Introduction: In digital pathology, large amounts of time and money are spent annotating whole slide images (WSIs). By using an AI algorithm trained on thousands of WSIs, it is possible to remove the process of annotating from the workflow whilst simultaneously finding potential imaging features that correlate with drug response, molecular phenotypes, histologic features (e.g. Tertiary Lymphoid Structures), inflammation at the tumor-stroma interface, artifacts, etc. Method: A pipeline was constructed for ingesting WSI from the set of diagnostic slides available in the cancer genome archive (TCGA). The WSIs were masked for tissue areas and divided into patches extracted at multiple magnification levels. These patches were used to train a U-Net (initialised with a pre-trained ResNet34) to complete a self-supervised in-painting task and evaluated with perceptual loss using VGG16. After training, embeddings were extracted from the bottleneck layer of the U-Net, and these were evaluated for their capacity to cluster according to tissue type and magnification level.
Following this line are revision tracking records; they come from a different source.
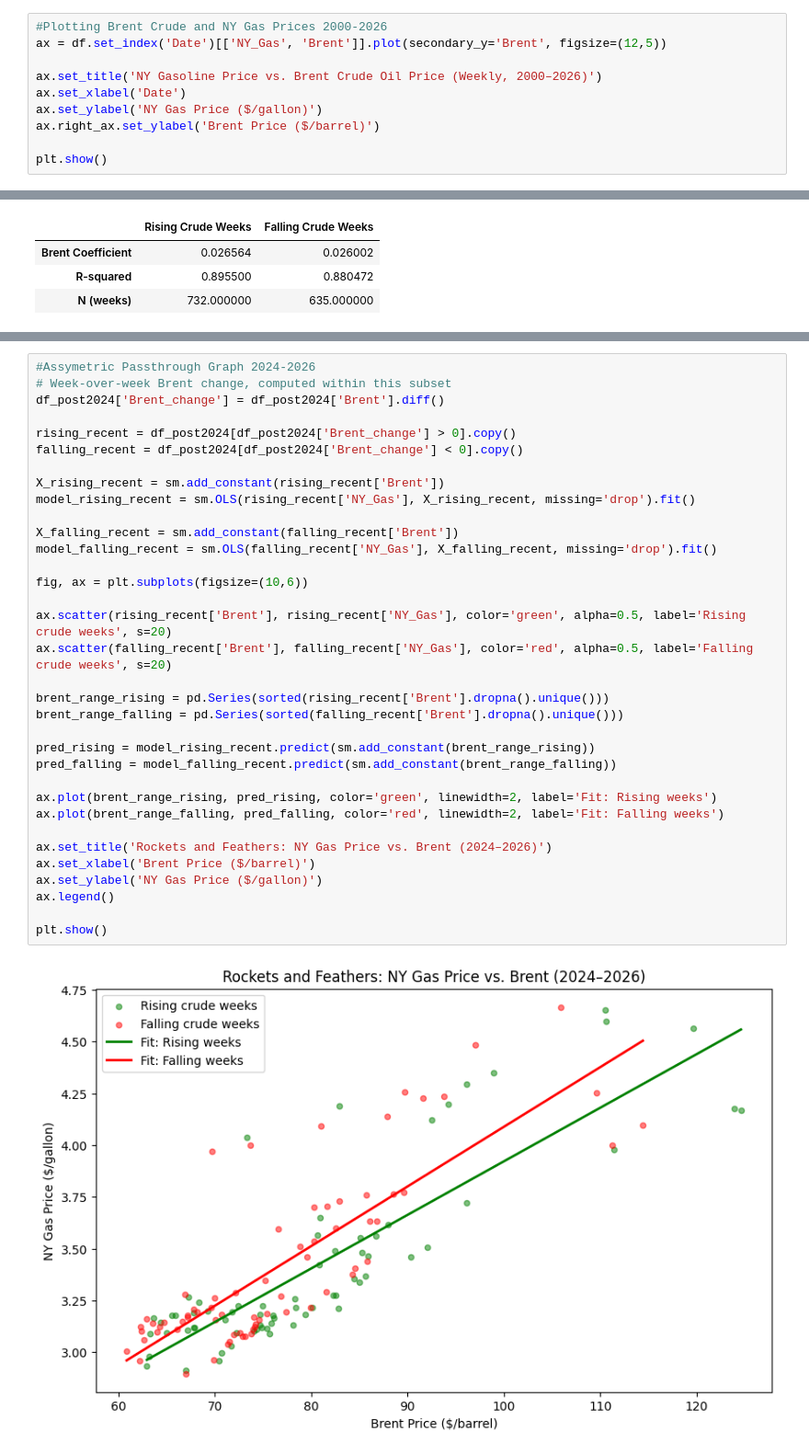
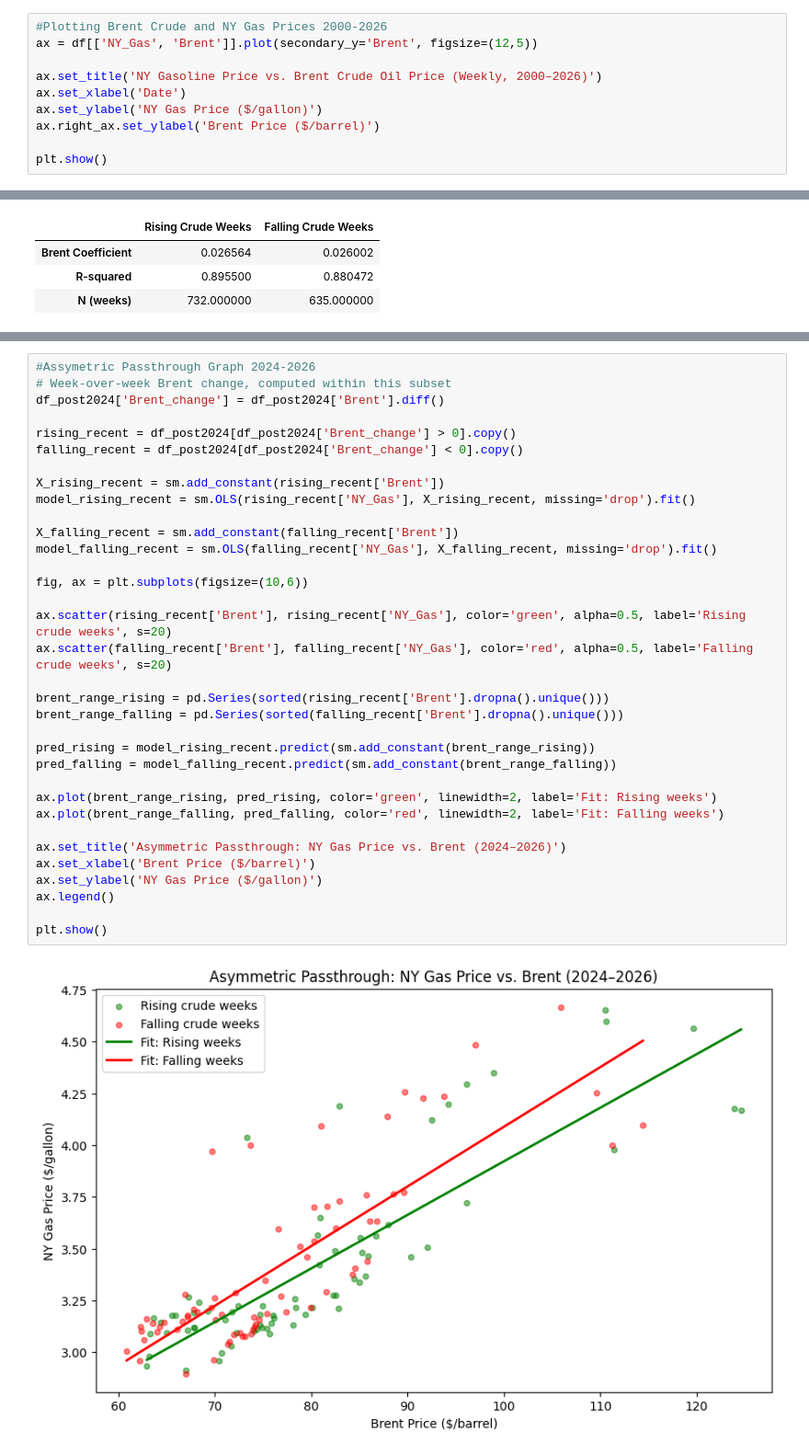
Before and after one commit to ellenwang995/PriceAtThePump, a Jupyter notebook: PumpPricesV2.ipynb, the cells around one changed output, grey strips where cells are left out. Shown at 92% size. Saved outputs shown, nothing was run; the diff lists cells and outputs as text.

```diff
--- a/PumpPricesV2.ipynb
+++ b/PumpPricesV2.ipynb
@@ -27,7 +27,7 @@ df = df.sort_values('Date').reset_index(drop=True)
 df = df.set_index('Date')
 # %%
 #Plotting Brent Crude and NY Gas Prices 2000-2026
-ax = df.set_index('Date')[['NY_Gas', 'Brent']].plot(secondary_y='Brent', figsize=(12,5))
+ax = df[['NY_Gas', 'Brent']].plot(secondary_y='Brent', figsize=(12,5))
 
 ax.set_title('NY Gasoline Price vs. Brent Crude Oil Price (Weekly, 2000–2026)')
 ax.set_xlabel('Date')
@@ -113,32 +113,32 @@ df_post2024['Brent_change'] = df_post2024['Brent'].diff()
 
 rising_recent = df_post2024[df_post2024['Brent_change'] > 0].copy()
 falling_recent = df_post2024[df_post2024['Brent_change'] < 0].copy()
 
 X_rising_recent = sm.add_constant(rising_recent['Brent'])
 model_rising_recent = sm.OLS(rising_recent['NY_Gas'], X_rising_recent, missing='drop').fit()
 
 X_falling_recent = sm.add_constant(falling_recent['Brent'])
 model_falling_recent = sm.OLS(falling_recent['NY_Gas'], X_falling_recent, missing='drop').fit()
 
 fig, ax = plt.subplots(figsize=(10,6))
 
 ax.scatter(rising_recent['Brent'], rising_recent['NY_Gas'], color='green', alpha=0.5, label='Rising crude weeks', s=20)
 ax.scatter(falling_recent['Brent'], falling_recent['NY_Gas'], color='red', alpha=0.5, label='Falling crude weeks', s=20)
 
 brent_range_rising = pd.Series(sorted(rising_recent['Brent'].dropna().unique()))
 brent_range_falling = pd.Series(sorted(falling_recent['Brent'].dropna().unique()))
 
 pred_rising = model_rising_recent.predict(sm.add_constant(brent_range_rising))
 pred_falling = model_falling_recent.predict(sm.add_constant(brent_range_falling))
 
 ax.plot(brent_range_rising, pred_rising, color='green', linewidth=2, label='Fit: Rising weeks')
 ax.plot(brent_range_falling, pred_falling, color='red', linewidth=2, label='Fit: Falling weeks')
 
-ax.set_title('Rockets and Feathers: NY Gas Price vs. Brent (2024–2026)')
+ax.set_title('Asymmetric Passthrough: NY Gas Price vs. Brent (2024–2026)')
 ax.set_xlabel('Brent Price ($/barrel)')
 ax.set_ylabel('NY Gas Price ($/gallon)')
 ax.legend()
 
 plt.show()
 # %% [output]
-[figure, old version]
+[figure, new version]
```
Also changed, not shown: parts of 1 cell of this notebook.
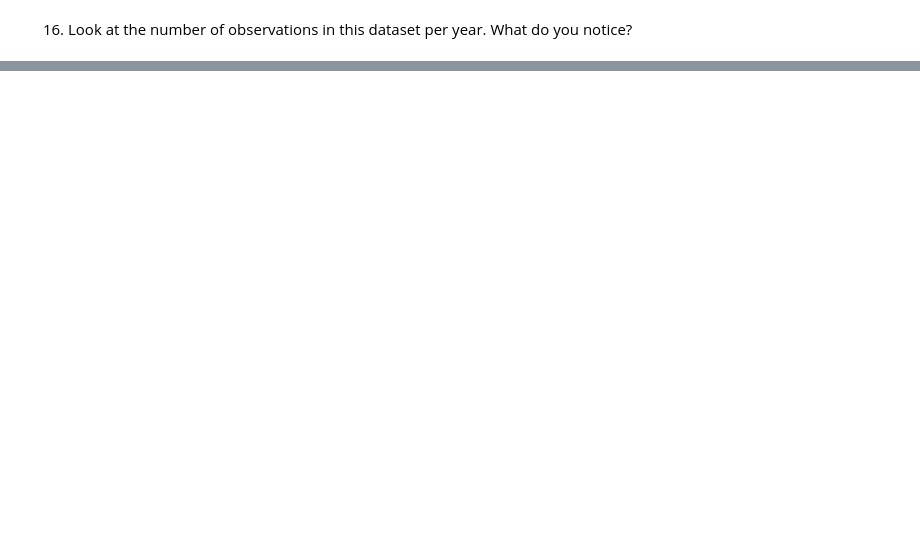
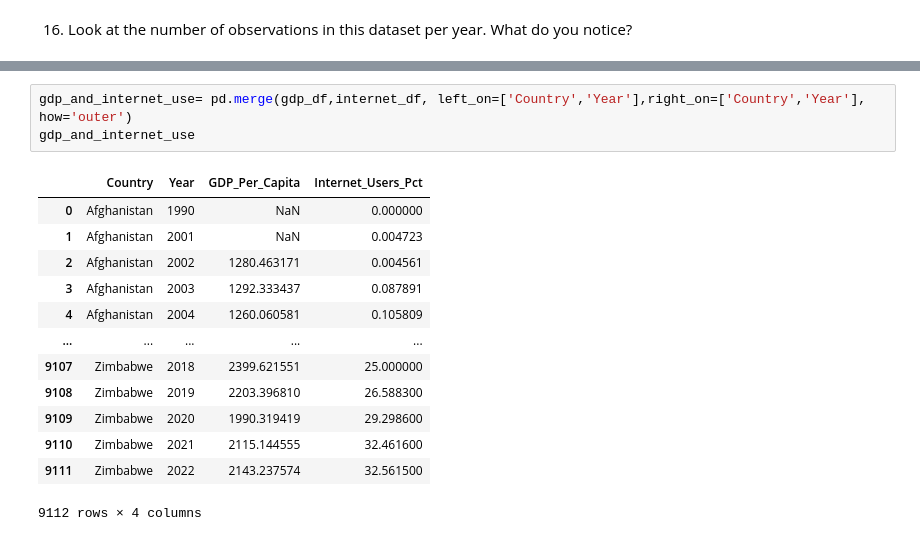
Before and after one commit to NSS-Full-Time-Data-Analytics-14/gdp-and-internet-usage-GGRAN24, a Jupyter notebook: notebook/UN_project.ipynb, the cells around one changed output, grey strips where cells are left out. Cells and saved outputs as stored; diff of their text form; blank space fills up the shorter version.

```diff
--- a/notebook/UN_project.ipynb
+++ b/notebook/UN_project.ipynb
@@ -369,0 +498,17 @@ internet_df
+# %%
+gdp_and_internet_use= pd.merge(gdp_df,internet_df, left_on=['Country','Year'],right_on=['Country','Year'], how='outer')
+gdp_and_internet_use
+# %% [output]
+|  | Country | Year | GDP_Per_Capita | Internet_Users_Pct |
+| 0 | Afghanistan | 1990 | NaN | 0.000000 |
+| 1 | Afghanistan | 2001 | NaN | 0.004723 |
+| 2 | Afghanistan | 2002 | 1280.463171 | 0.004561 |
+| 3 | Afghanistan | 2003 | 1292.333437 | 0.087891 |
+| 4 | Afghanistan | 2004 | 1260.060581 | 0.105809 |
+| ... | ... | ... | ... | ... |
+| 9107 | Zimbabwe | 2018 | 2399.621551 | 25.000000 |
+| 9108 | Zimbabwe | 2019 | 2203.396810 | 26.588300 |
+| 9109 | Zimbabwe | 2020 | 1990.319419 | 29.298600 |
+| 9110 | Zimbabwe | 2021 | 2115.144555 | 32.461600 |
+| 9111 | Zimbabwe | 2022 | 2143.237574 | 32.561500 |
+9112 rows × 4 columns
```
Also changed, not shown: parts of 25 cells of this notebook.
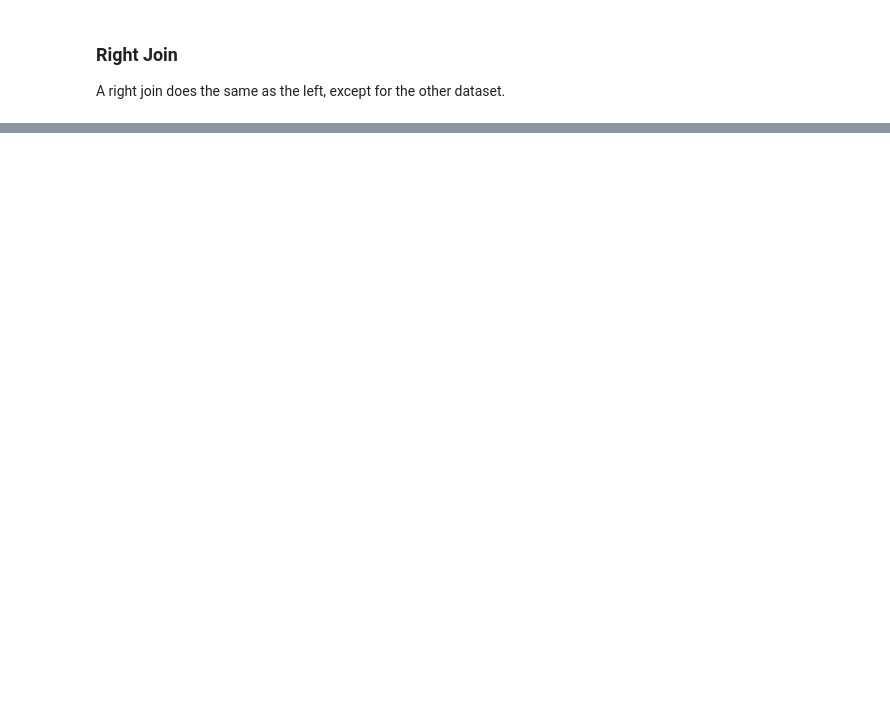
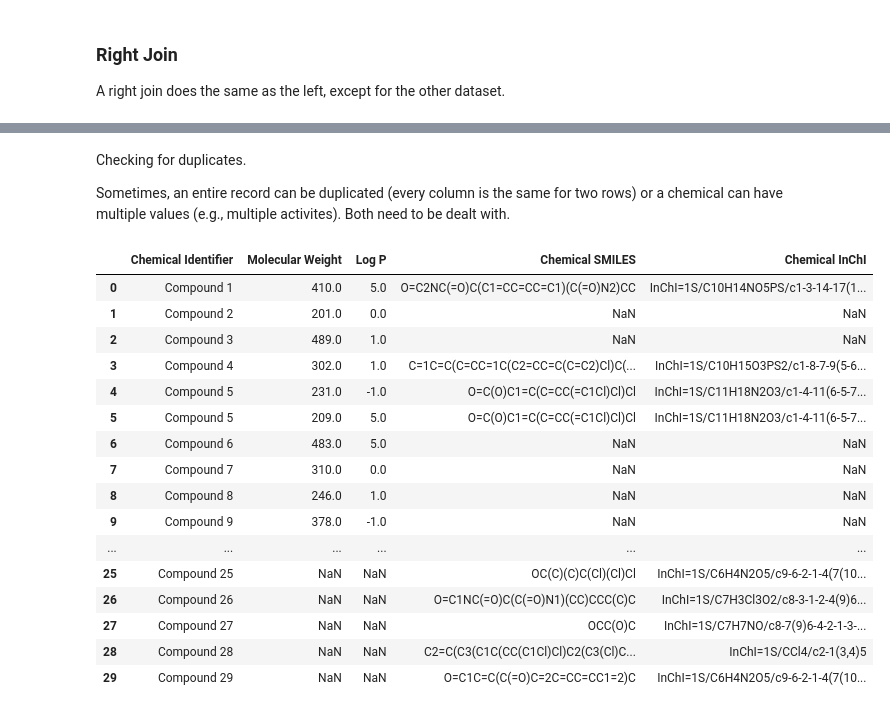
Before and after one commit to russodanielp/intro_cheminformatics, a Jupyter notebook: Lab 08 - Machine Learning - Supervised, QSAR/DataMergingAndCleaning.ipynb, the cells around one changed output, grey strips where cells are left out. Cells and saved outputs as stored; diff of their text form; code cells hidden in the pictures; blank space fills up the shorter version.

```diff
--- a/Lab 08 - Machine Learning - Supervised, QSAR/DataMergingAndCleaning.ipynb
+++ b/Lab 08 - Machine Learning - Supervised, QSAR/DataMergingAndCleaning.ipynb
@@ -122,0 +125,26 @@ right_join.head()
+# %%
+df = outer_join
+# %% [markdown]
+Checking for duplicates.
+
+Sometimes, an entire record can be duplicated (every column is the same for two rows) or a chemical can have multiple values (e.g., multiple activites).  Both need to be dealt with.
+# %%
+df
+# %% [output]
+|  | Chemical Identifier | Molecular Weight | Log P | Chemical SMILES | Chemical InChI |
+| 0 | Compound 1 | 410.0 | 5.0 | O=C2NC(=O)C(C1=CC=CC=C1)(C(=O)N2)CC | InChI=1S/C10H14NO5PS/c1-3-14-17(1... |
+| 1 | Compound 2 | 201.0 | 0.0 | NaN | NaN |
+| 2 | Compound 3 | 489.0 | 1.0 | NaN | NaN |
+| 3 | Compound 4 | 302.0 | 1.0 | C=1C=C(C=CC=1C(C2=CC=C(C=C2)Cl)C(... | InChI=1S/C10H15O3PS2/c1-8-7-9(5-6... |
+| 4 | Compound 5 | 231.0 | -1.0 | O=C(O)C1=C(C=CC(=C1Cl)Cl)Cl | InChI=1S/C11H18N2O3/c1-4-11(6-5-7... |
+| 5 | Compound 5 | 209.0 | 5.0 | O=C(O)C1=C(C=CC(=C1Cl)Cl)Cl | InChI=1S/C11H18N2O3/c1-4-11(6-5-7... |
+| 6 | Compound 6 | 483.0 | 5.0 | NaN | NaN |
+| 7 | Compound 7 | 310.0 | 0.0 | NaN | NaN |
+| 8 | Compound 8 | 246.0 | 1.0 | NaN | NaN |
+| 9 | Compound 9 | 378.0 | -1.0 | NaN | NaN |
+| ... | ... | ... | ... | ... | ... |
+| 25 | Compound 25 | NaN | NaN | OC(C)(C)C(Cl)(Cl)Cl | InChI=1S/C6H4N2O5/c9-6-2-1-4(7(10... |
+| 26 | Compound 26 | NaN | NaN | O=C1NC(=O)C(C(=O)N1)(CC)CCC(C)C | InChI=1S/C7H3Cl3O2/c8-3-1-2-4(9)6... |
+| 27 | Compound 27 | NaN | NaN | OCC(O)C | InChI=1S/C7H7NO/c8-7(9)6-4-2-1-3-... |
+| 28 | Compound 28 | NaN | NaN | C2=C(C3(C1C(CC(C1Cl)Cl)C2(C3(Cl)C... | InChI=1S/CCl4/c2-1(3,4)5 |
+| 29 | Compound 29 | NaN | NaN | O=C1C=C(C(=O)C=2C=CC=CC1=2)C | InChI=1S/C6H4N2O5/c9-6-2-1-4(7(10... |
```
Also changed, not shown: parts of 15 cells of this notebook.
Results: The trained embeddings showed strong clustering by tissue type, magnification level, and separation of artefacts. The results were qualitatively evaluated by pathologist with consensus and exceeded the performance of a baseline pre-trained ImageNet model. Conclusion: These results highlight a novel methodology for AI algorithm development that removes the need for numerous pathologists to annotate pathology images by hand and converts their role to reviewing and quality-checking images. AI algorithms based on this approach can have a significant impact in the pathologic evaluation of tissue for oncology clinical trials by extracting a richer set of features than glass microscopy alone would permit. Furthermore, self-supervised methods, such as in-painting allow for the training of embeddings that encapsulate a richer understanding of the data and are consequently more repurposable than supervised/labelled approaches.

Citation Format: Jason Hipp, Mona Xu, Lucas Bordeaux, Feng Gu, Carlos Pedrinaci, Khan Baykaner. Unsupervised learning of image embeddings enables new opportunities to extract novel information from digital pathology H&E images [abstract]. In: Proceedings of the AACR Virtual Special Conference on Artificial Intelligence, Diagnosis, and Imaging; 2021 Jan 13-14. Philadelphia (PA): AACR; Clin Cancer Res 2021;27(5_Suppl):Abstract nr PO-076.